made Texas' Mason Walters stop and take notice.
"You go by the film room and you see him in there," the junior lineman said. "You go by the weight room and you see him in there. You are like, 'All right, I see.'
"It's going to be important to him and he wants to be good. The thing you worry about is out of high school, any time some kid comes in highly touted, you're sitting back thinking, 'OK it's going to get to him.' That's not with Gray. He only wants to be as good as he can be and is not worried about anyone else's expectations."
That doesn't mean there aren't expectations. Gray came into the Longhorns program as the top running back in the nation. Through four years at Aledo (Texas) High, Gray rushed for 10,889 yards, had 189 TDs, another 16 scores on receptions, and helped the team to three consecutive state titles.
"You can tell he's going to be good," said Texas safety Kenny Vaccaro.
Yeah, no kidding.
But what is hard to pinpoint now is just how quickly Gray might become good at this level. Or whether he is going to get the carries required to be good.
Malcolm Brown and Joe Bergeron are both back for Texas. They were the team's No. 1 and No. 2 rushers a year ago, respectively. As Gray comes into the fold the worry is that Texas will not have enough carries to satisfy the three backs.
It's not a worry for Texas coach Mack Brown. He only needs to point to the 2011 Missouri game. Texas went into that game with three running backs on the sidelines. Two, Brown and Bergeron, were unable to go because of nagging injuries. The third, Fozzy Whittaker, was injured in the first quarter.
The Texas run game, which had flourished in the two previous weeks, floundered down the stretch as did the Longhorns who lost three of their last four regular season games.
So Mack Brown has no issues with the depth of talent or the worry of splitting carries. Neither do others, like quarterback Case McCoy. Instead, like most, he is curious to see how it will work.
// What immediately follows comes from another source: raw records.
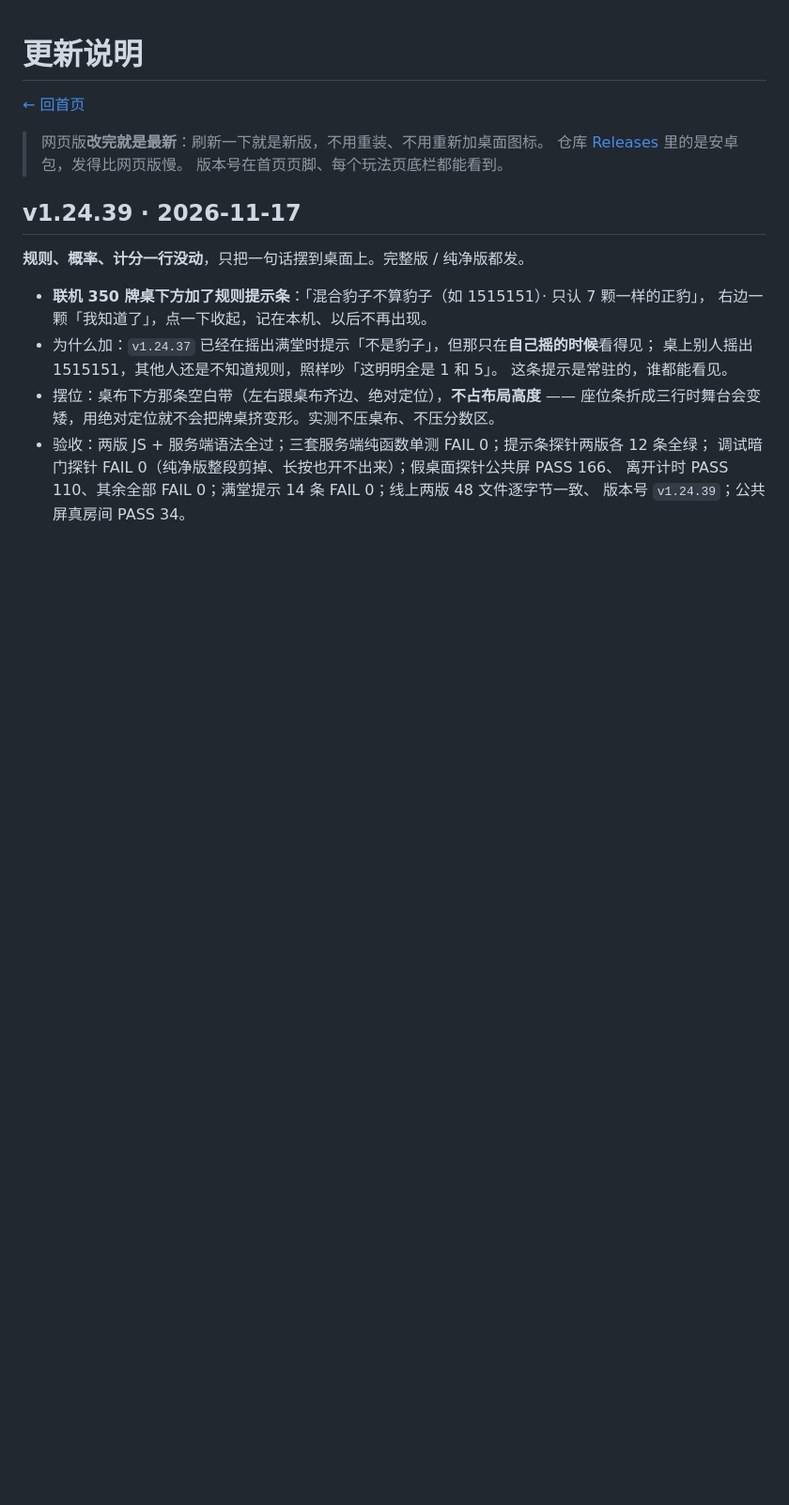
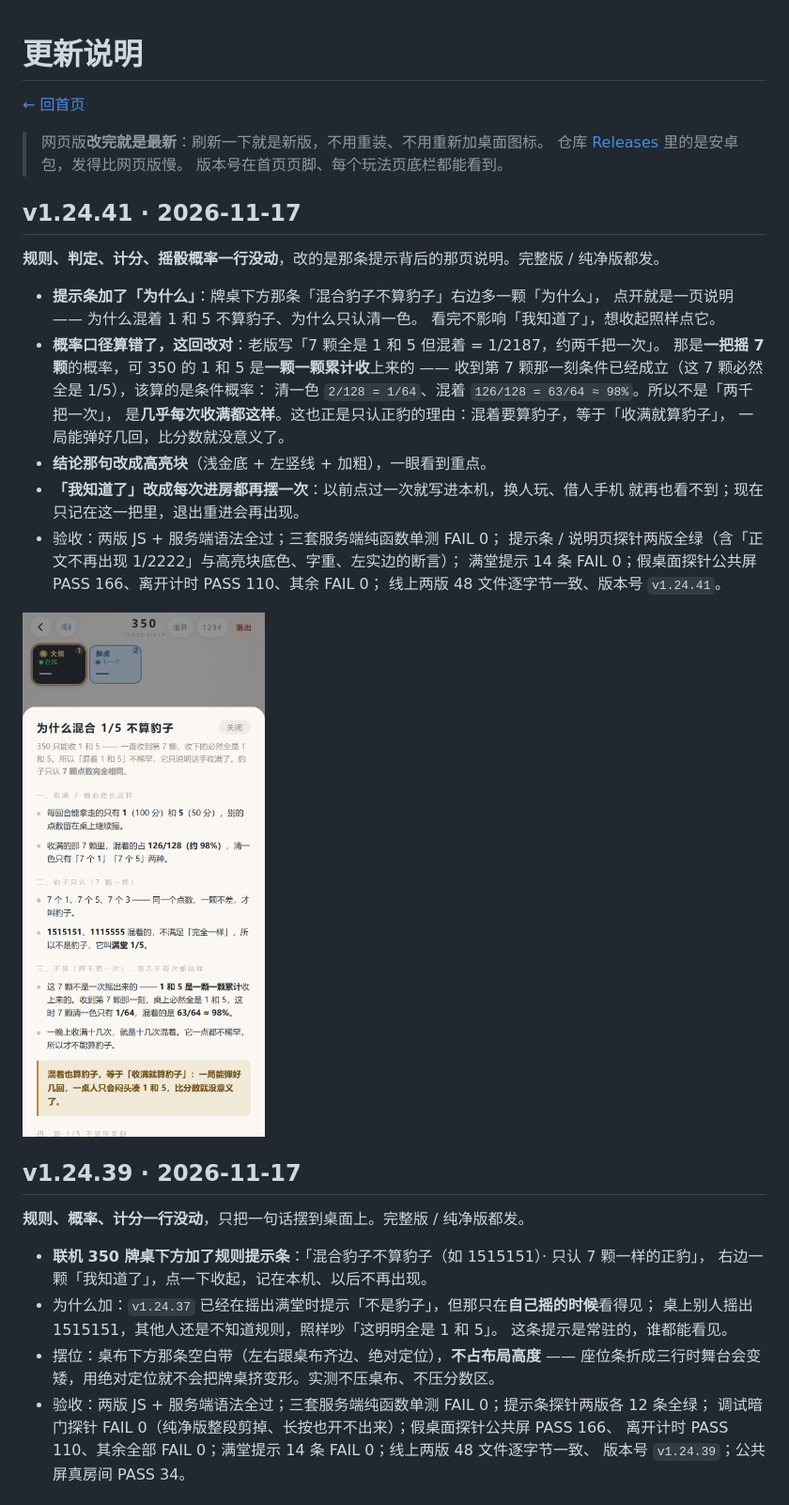
Before and after one commit to cbywyz/liars-dice-apk, a Markdown page: docs/changelog.md, the part around the change. Shown at 94% size. GitHub-like rendering; pictures changed too: docs/shots/lion-why-v12441.png (added); blank space fills up the shorter version.

```diff
--- a/docs/changelog.md
+++ b/docs/changelog.md
@@ -5,6 +5,29 @@
 > 网页版**改完就是最新**：刷新一下就是新版，不用重装、不用重新加桌面图标。
 > 仓库 [Releases](https://github.com/cbywyz/liars-dice-apk/releases) 里的是安卓包，发得比网页版慢。
 > 版本号在首页页脚、每个玩法页底栏都能看到。
+
+## v1.24.41 · 2026-11-17
+
+**规则、判定、计分、摇骰概率一行没动**，改的是那条提示背后的那页说明。完整版 / 纯净版都发。
+
+- **提示条加了「为什么」**：牌桌下方那条「混合豹子不算豹子」右边多一颗「为什么」，
+  点开就是一页说明 —— 为什么混着 1 和 5 不算豹子、为什么只认清一色。
+  看完不影响「我知道了」，想收起照样点它。
+- **概率口径算错了，这回改对**：老版写「7 颗全是 1 和 5 但混着 = 1/2187，约两千把一次」。
+  那是**一把摇 7 颗**的概率，可 350 的 1 和 5 是**一颗一颗累计收**上来的 ——
+  收到第 7 颗那一刻条件已经成立（这 7 颗必然全是 1/5），该算的是条件概率：
+  清一色 `2/128 = 1/64`、混着 `126/128 = 63/64 ≈ 98%`。所以不是「两千把一次」，
+  是**几乎每次收满都这样**。这也正是只认正豹的理由：混着要算豹子，等于「收满就算豹子」，
+  一局能弹好几回，比分数就没意义了。
+- **结论那句改成高亮块**（浅金底 + 左竖线 + 加粗），一眼看到重点。
+- **「我知道了」改成每次进房都再摆一次**：以前点过一次就写进本机，换人玩、借人手机
+  就再也看不到；现在只记在这一把里，退出重进会再出现。
+- 验收：两版 JS + 服务端语法全过；三套服务端纯函数单测 FAIL 0；
+  提示条 / 说明页探针两版全绿（含「正文不再出现 1/2222」与高亮块底色、字重、左实边的断言）；
+  满堂提示 14 条 FAIL 0；假桌面探针公共屏 PASS 166、离开计时 PASS 110、其余 FAIL 0；
+  线上两版 48 文件逐字节一致、版本号 `v1.24.41`。
+
+<img src="shots/lion-why-v12441.png" width="360" alt="v1.24.41 说明页：第三段按「累计收满」重算，清一色 1/64、混着 63/64，结论那句高亮">
 
 ## v1.24.39 · 2026-11-17
 
```
Also changed, not shown: README.md (+10 -1 lines), 8 other files.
"We've got three of the best running backs, not just in the Big 12, but in the country," McCoy said. "With having the three of them in the same room it's going to be interesting how we make it work."
"We all trust and we all know that we are going to find a way to make it work."
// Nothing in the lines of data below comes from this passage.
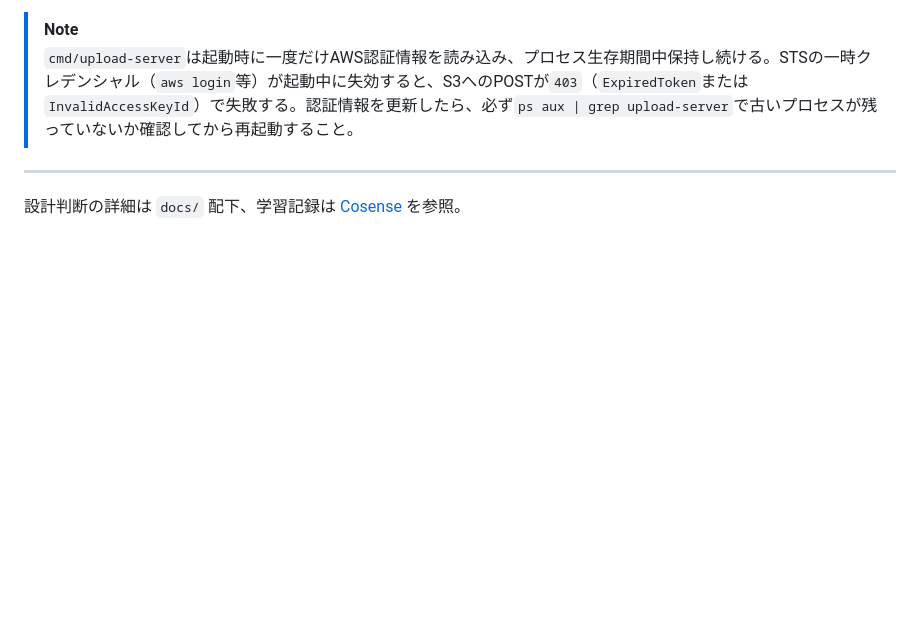
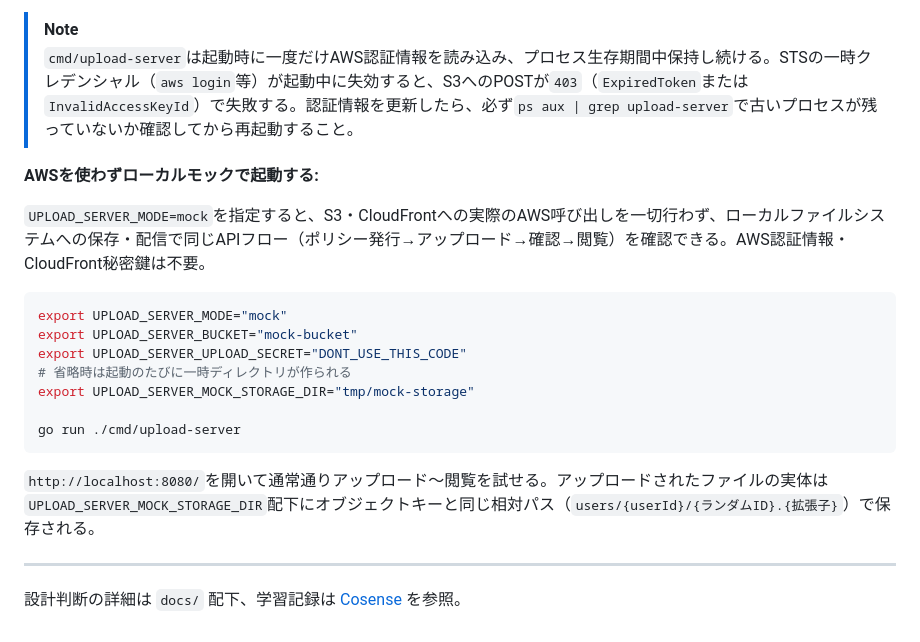
Before and after one commit to tkdn/cloudfront-signed, a Markdown page: README.md, the part around the change. GitHub-like rendering; blank space fills up the shorter version.

Commit message:
docs: add local mock mode instructions to README
UPLOAD_SERVER_MODE=mockでの起動手順を、既存のアップロード
サーバー起動手順の直後に追記した。

Co-Authored-By: Claude Sonnet 5 <noreply@anthropic.com>
Claude-Session: https://claude.ai/code/session_01XtMA4BUtjGE5VUCuv1jTwP

````diff
--- a/README.md
+++ b/README.md
@@ -70,6 +70,21 @@ go run ./cmd/upload-server
 > [!NOTE]
 > `cmd/upload-server`は起動時に一度だけAWS認証情報を読み込み、プロセス生存期間中保持し続ける。STSの一時クレデンシャル（`aws login`等）が起動中に失効すると、S3へのPOSTが`403`（`ExpiredToken`または`InvalidAccessKeyId`）で失敗する。認証情報を更新したら、必ず`ps aux | grep upload-server`で古いプロセスが残っていないか確認してから再起動すること。
 
+**AWSを使わずローカルモックで起動する:**
+
+`UPLOAD_SERVER_MODE=mock`を指定すると、S3・CloudFrontへの実際のAWS呼び出しを一切行わず、ローカルファイルシステムへの保存・配信で同じAPIフロー（ポリシー発行→アップロード→確認→閲覧）を確認できる。AWS認証情報・CloudFront秘密鍵は不要。
+
+```bash
+export UPLOAD_SERVER_MODE="mock"
+export UPLOAD_SERVER_BUCKET="mock-bucket"
+export UPLOAD_SERVER_UPLOAD_SECRET="DONT_USE_THIS_CODE"
+# 省略時は起動のたびに一時ディレクトリが作られる
+export UPLOAD_SERVER_MOCK_STORAGE_DIR="tmp/mock-storage"
+
+go run ./cmd/upload-server
+```
+
+`http://localhost:8080/`を開いて通常通りアップロード〜閲覧を試せる。アップロードされたファイルの実体は`UPLOAD_SERVER_MOCK_STORAGE_DIR`配下にオブジェクトキーと同じ相対パス（`users/{userId}/{ランダムID}.{拡張子}`）で保存される。
 
 ---
 
````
It will only work if the trio of running backs do something none of them has done before -- give up carries. Even last year, Malcolm Brown was far and away the workhorse of the running game. He had 100 more carries than Bergeron, 172 to 72. (Gray carried the ball 1,218 times in high school. Or about 20 times per game over four years.)
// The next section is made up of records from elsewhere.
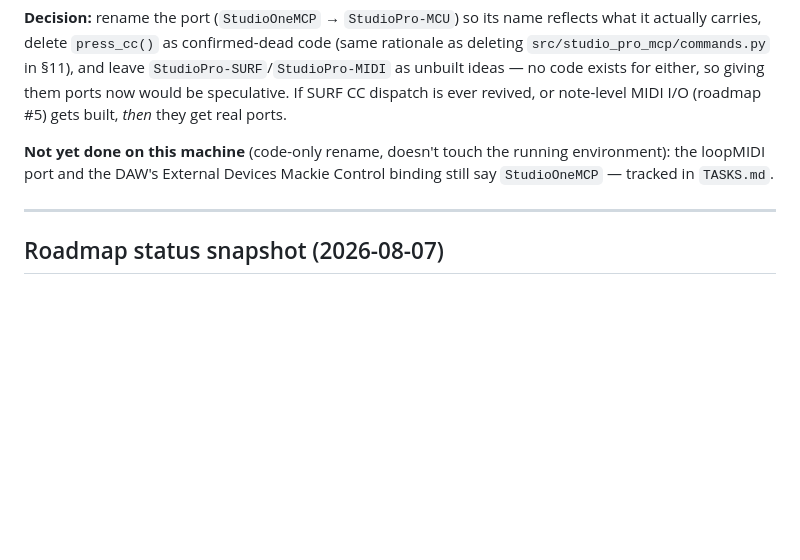
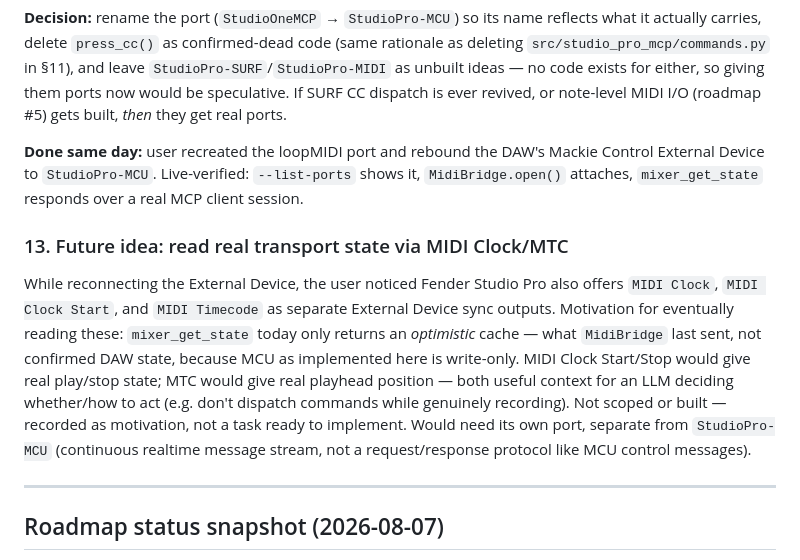
Before and after one commit to pajdarova/FenderStudioProMCP, a Markdown page: memory/2026-08.md, the part around the change. Drawn GitHub-style; blank space fills up the shorter version.

Commit message:
Confirm MCU port reconnected; record MIDI Clock/MTC idea for real state
Manual step (loopMIDI + External Device rebind) done and live-verified:
--list-ports shows StudioPro-MCU, MidiBridge.open() attaches, MCP server
responds over a real client session.

Also recorded a forward-looking idea, not scoped for implementation:
reading MIDI Clock/Clock Start/MIDI Timecode to get real transport
state (play/stop, playhead position) instead of the current optimistic
cache in mixer_get_state, which only reflects what MidiBridge last
sent since MCU is write-only here. Motivation: an LLM deciding whether
to act needs to know if the DAW is actually playing/recording, not
just what we last told it to do.

Co-Authored-By: Claude Sonnet 5 <noreply@anthropic.com>

```diff
--- a/memory/2026-08.md
+++ b/memory/2026-08.md
@@ -247,9 +247,25 @@ exists for either, so giving them ports now would be speculative. If SURF
 CC dispatch is ever revived, or note-level MIDI I/O (roadmap #5) gets built,
 *then* they get real ports.
 
-**Not yet done on this machine** (code-only rename, doesn't touch the
-running environment): the loopMIDI port and the DAW's External Devices
-Mackie Control binding still say `StudioOneMCP` — tracked in `TASKS.md`.
+**Done same day:** user recreated the loopMIDI port and rebound the DAW's
+Mackie Control External Device to `StudioPro-MCU`. Live-verified:
+`--list-ports` shows it, `MidiBridge.open()` attaches, `mixer_get_state`
+responds over a real MCP client session.
+
+### 13. Future idea: read real transport state via MIDI Clock/MTC
+
+While reconnecting the External Device, the user noticed Fender Studio Pro
+also offers `MIDI Clock`, `MIDI Clock Start`, and `MIDI Timecode` as
+separate External Device sync outputs. Motivation for eventually reading
+these: `mixer_get_state` today only returns an *optimistic* cache — what
+`MidiBridge` last sent, not confirmed DAW state, because MCU as implemented
+here is write-only. MIDI Clock Start/Stop would give real play/stop state;
+MTC would give real playhead position — both useful context for an LLM
+deciding whether/how to act (e.g. don't dispatch commands while genuinely
+recording). Not scoped or built — recorded as motivation, not a task ready
+to implement. Would need its own port, separate from `StudioPro-MCU`
+(continuous realtime message stream, not a request/response protocol like
+MCU control messages).
 
 ---
 
```
Also changed, not shown: TASKS.md (+2 -1 lines).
In all, Texas had 589 rushes last year -- 62 percent of the plays from scrimmage. Mack Brown is adamant about the offense being more balanced and as such would like the running game to only be about 50 to 55 percent of the offense. If he gets his wish, and that is a big if at this point, that means the number of rushes will probably not exceed last year's total.
Running backs accounted for 442 rushes in 2011.
So it is plausible that there are about 400 carries available for Brown, Bergeron and Gray. There could be more or less depending on Hills' role, how may quarterback rushers there are and the role of the fullback as well as other various speed sweeps performed by Daje Johnson, Marquise Goodwin and D.J. Monroe, who had 48 touches in 2011.
Given those numbers (and assuming Texas plays 13 games), there should be an average of 31 carries per game available for the trio of backs. Gray could also get a few more touches through the passing game. He at least appears more adept at catching the ball out of the backfield than Brown and Bergeron. Those two combined for three receptions in 2011.
All that math adds up to one thing -- egos will have to be put aside. That is the message already being preached by the veteran offensive players.
"It's not just individually how many carries can I get," McCoy said about the running backs. "It's more of a team goal and we're looking forward to the outcome in the long run."
It appears that is what Gray is in this for -- the long run. According to his father, James, the freshman doesn't need 20 carries a game as a freshman to be satisfied.
"This first year I am hoping for somewhere in the range of 10-15 [carries per game], if that," James Gray said.
A manageable start and humble approach. That seems fitting for the freshman who has already begun to turn the heads of the Longhorns veterans.
"You see some good things with him," Walters said.